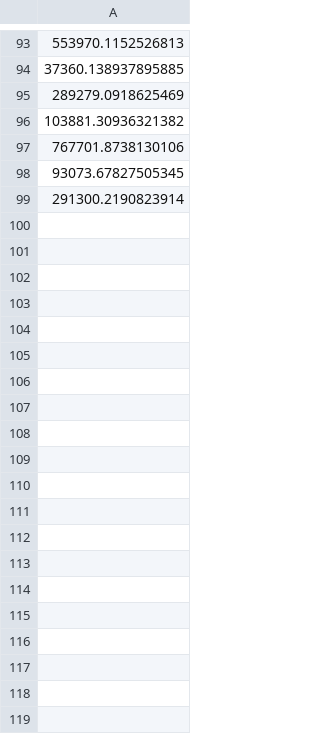
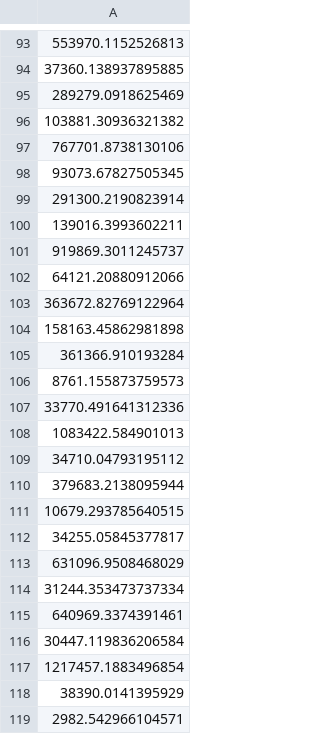
Before and after one commit to hanshengjiang/npmle_git, a CSV file: data/hetero_lin_3_-1_1_1dot5_30percent/L_rec_NPMLE.csv, drawn as a sheet; only a part is shown, gaps mark what is left out; the diff covers the shown part only.

```diff
--- a/data/hetero_lin_3_-1_1_1dot5_30percent/L_rec_NPMLE.csv
+++ b/data/hetero_lin_3_-1_1_1dot5_30percent/L_rec_NPMLE.csv
@@ -99 +99,21 @@
 291300.2190823914
+139016.3993602211
+919869.3011245737
+64121.20880912066
+363672.82769122964
+158163.45862981898
+361366.910193284
+8761.155873759573
+33770.491641312336
+1083422.584901013
+34710.04793195112
+379683.2138095944
+10679.293785640515
+34255.05845377817
+631096.9508468029
+31244.353473737334
+640969.3374391461
+30447.119836206584
+1217457.1883496854
+38390.0141395929
+2982.542966104571
```
Also changed, not shown: 80 added rows elsewhere in this file, data/hetero_lin_0_1_2_1_30percent/L_rec_NPMLE.csv, data/hetero_lin_0_1_2_1_30percent/L_rec_NPMLEsigma.csv, 21 other files.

→ **What you have to do**: How many lines of these entries hold the string "file"? Answer with the number alone.

→ **Answer to this task**: 2